Task brief »
Pull each line holding "sistema" out of the entries below.

[Dataset items]
▼
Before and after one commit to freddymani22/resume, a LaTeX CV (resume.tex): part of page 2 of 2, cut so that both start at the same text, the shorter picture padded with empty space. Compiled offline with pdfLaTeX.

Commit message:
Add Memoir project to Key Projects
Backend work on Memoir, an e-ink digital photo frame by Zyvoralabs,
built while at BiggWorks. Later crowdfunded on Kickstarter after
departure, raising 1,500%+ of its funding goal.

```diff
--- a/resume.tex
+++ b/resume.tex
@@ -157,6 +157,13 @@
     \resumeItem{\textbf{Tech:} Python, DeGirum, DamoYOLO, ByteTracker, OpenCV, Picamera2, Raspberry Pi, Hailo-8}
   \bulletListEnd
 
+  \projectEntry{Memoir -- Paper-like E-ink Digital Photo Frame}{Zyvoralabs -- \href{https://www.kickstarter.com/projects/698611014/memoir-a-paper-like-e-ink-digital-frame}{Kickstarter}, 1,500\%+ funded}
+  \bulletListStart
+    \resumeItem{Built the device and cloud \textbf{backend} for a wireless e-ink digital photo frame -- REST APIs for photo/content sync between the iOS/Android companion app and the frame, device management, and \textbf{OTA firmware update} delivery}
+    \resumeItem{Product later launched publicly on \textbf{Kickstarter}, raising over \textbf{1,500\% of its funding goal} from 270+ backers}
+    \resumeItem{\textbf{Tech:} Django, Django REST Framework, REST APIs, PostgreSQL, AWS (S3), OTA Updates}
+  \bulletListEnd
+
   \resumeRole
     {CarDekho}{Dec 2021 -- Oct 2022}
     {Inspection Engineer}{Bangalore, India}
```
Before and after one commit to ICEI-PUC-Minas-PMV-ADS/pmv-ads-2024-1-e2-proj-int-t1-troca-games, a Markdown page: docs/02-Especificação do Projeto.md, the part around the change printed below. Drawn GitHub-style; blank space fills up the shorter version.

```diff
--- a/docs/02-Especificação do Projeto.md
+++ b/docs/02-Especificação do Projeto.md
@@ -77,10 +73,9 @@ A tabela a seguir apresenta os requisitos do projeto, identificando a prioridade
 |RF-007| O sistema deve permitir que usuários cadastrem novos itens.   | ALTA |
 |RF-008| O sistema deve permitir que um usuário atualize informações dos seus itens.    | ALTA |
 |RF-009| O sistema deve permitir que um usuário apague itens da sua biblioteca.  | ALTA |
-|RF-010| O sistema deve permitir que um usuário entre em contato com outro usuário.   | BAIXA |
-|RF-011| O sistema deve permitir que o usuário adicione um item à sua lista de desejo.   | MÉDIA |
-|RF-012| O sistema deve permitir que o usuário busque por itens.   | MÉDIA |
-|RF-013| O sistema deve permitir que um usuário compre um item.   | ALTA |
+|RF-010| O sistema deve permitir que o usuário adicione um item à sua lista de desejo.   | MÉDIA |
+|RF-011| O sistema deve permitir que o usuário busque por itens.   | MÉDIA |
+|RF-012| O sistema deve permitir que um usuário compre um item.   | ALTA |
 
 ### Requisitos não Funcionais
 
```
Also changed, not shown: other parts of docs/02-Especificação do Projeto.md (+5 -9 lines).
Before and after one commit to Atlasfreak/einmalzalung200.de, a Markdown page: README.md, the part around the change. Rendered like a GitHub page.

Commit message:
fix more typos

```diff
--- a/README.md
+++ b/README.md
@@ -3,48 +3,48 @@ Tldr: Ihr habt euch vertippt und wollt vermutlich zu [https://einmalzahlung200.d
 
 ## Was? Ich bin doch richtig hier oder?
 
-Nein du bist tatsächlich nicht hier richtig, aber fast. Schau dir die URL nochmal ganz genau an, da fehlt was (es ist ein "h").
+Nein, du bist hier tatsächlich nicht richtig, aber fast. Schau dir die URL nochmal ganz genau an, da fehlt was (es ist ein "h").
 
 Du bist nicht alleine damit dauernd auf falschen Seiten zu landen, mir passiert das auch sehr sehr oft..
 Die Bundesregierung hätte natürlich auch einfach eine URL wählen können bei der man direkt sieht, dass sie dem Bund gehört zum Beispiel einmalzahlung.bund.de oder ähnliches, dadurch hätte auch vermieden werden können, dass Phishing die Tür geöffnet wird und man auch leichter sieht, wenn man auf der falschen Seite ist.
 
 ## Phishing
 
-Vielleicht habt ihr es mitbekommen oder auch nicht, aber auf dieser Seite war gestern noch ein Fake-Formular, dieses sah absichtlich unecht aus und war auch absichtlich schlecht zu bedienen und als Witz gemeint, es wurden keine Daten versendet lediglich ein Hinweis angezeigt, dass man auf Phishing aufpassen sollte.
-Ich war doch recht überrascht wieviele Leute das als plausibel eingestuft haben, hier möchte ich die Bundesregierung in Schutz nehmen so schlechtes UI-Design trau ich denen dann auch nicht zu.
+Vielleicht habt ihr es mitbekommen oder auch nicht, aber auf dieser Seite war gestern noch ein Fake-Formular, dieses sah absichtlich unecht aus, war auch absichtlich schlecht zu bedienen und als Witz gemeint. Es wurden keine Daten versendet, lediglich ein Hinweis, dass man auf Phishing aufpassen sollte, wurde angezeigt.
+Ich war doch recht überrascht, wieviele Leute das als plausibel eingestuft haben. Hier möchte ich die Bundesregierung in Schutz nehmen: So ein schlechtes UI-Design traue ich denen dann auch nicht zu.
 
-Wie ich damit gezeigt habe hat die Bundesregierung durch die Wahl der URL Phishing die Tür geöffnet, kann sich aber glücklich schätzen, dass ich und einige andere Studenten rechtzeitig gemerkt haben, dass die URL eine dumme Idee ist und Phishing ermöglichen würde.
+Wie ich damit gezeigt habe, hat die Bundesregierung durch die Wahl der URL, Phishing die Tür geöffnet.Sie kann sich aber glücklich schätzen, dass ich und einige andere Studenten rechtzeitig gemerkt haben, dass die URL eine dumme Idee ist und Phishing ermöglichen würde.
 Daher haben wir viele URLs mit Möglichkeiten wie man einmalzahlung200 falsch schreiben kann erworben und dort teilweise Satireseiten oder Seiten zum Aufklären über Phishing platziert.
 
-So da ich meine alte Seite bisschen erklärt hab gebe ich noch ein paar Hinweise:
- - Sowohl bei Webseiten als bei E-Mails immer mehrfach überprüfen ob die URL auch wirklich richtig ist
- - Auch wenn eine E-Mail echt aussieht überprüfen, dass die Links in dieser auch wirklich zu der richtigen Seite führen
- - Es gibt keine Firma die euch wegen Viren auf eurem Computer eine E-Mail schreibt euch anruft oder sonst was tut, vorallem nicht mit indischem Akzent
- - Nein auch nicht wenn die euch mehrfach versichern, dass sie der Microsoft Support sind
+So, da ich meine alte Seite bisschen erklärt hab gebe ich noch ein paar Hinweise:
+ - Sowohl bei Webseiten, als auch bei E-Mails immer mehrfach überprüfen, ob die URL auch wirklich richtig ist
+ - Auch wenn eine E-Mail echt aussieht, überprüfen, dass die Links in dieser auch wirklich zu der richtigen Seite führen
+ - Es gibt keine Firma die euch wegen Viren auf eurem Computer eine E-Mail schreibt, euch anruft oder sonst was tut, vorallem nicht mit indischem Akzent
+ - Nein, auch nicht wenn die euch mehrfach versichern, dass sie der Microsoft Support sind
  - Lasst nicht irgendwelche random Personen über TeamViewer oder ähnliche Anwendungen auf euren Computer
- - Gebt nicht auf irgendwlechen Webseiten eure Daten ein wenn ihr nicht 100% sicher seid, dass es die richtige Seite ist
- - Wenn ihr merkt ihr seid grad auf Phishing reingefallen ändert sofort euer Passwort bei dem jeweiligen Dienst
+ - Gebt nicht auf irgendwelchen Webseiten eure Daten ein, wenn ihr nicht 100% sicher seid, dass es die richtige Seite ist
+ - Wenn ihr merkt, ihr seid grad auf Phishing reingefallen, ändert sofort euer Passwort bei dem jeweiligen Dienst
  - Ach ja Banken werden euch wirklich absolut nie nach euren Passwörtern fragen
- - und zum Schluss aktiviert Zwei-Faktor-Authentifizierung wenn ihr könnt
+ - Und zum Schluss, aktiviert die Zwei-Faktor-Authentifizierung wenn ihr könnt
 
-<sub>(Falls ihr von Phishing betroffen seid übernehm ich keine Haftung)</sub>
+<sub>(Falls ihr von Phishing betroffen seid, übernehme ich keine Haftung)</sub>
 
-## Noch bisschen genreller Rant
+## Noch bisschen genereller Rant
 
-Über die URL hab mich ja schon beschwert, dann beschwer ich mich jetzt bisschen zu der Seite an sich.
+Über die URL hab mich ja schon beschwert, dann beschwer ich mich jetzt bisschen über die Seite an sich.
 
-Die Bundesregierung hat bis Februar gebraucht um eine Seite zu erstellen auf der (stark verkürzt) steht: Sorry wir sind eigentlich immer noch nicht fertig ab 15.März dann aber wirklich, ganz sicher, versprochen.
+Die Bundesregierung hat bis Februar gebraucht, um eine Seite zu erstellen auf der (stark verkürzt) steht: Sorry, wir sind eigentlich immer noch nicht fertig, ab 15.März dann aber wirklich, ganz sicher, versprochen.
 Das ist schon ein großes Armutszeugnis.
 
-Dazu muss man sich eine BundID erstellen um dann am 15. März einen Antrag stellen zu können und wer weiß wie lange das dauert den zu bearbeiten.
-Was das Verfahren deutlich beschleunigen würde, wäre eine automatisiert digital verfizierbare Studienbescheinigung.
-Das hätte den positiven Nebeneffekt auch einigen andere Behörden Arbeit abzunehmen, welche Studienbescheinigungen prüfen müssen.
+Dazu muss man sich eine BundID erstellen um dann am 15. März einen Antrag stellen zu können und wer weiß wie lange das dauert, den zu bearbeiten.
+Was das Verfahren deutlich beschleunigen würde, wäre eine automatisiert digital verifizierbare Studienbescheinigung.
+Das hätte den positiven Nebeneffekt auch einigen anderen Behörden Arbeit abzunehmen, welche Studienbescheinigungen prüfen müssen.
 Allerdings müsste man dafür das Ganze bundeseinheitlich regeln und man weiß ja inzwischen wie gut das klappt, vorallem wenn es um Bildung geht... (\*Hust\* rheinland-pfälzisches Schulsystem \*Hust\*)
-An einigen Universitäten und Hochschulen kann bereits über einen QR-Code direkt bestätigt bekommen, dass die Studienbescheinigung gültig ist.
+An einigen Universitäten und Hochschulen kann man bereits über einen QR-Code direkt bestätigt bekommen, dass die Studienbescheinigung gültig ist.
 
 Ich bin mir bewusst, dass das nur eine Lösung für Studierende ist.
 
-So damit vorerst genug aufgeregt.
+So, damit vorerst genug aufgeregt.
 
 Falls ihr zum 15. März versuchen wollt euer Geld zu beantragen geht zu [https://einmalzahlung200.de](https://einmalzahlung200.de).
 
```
▲
Output for this task »
 |RF-007| O sistema deve permitir que usuários cadastrem novos itens.   | ALTA |
 |RF-008| O sistema deve permitir que um usuário atualize informações dos seus itens.    | ALTA |
 |RF-009| O sistema deve permitir que um usuário apague itens da sua biblioteca.  | ALTA |
-|RF-010| O sistema deve permitir que um usuário entre em contato com outro usuário.   | BAIXA |
-|RF-011| O sistema deve permitir que o usuário adicione um item à sua lista de desejo.   | MÉDIA |
-|RF-012| O sistema deve permitir que o usuário busque por itens.   | MÉDIA |
-|RF-013| O sistema deve permitir que um usuário compre um item.   | ALTA |
+|RF-010| O sistema deve permitir que o usuário adicione um item à sua lista de desejo.   | MÉDIA |
+|RF-011| O sistema deve permitir que o usuário busque por itens.   | MÉDIA |
+|RF-012| O sistema deve permitir que um usuário compre um item.   | ALTA |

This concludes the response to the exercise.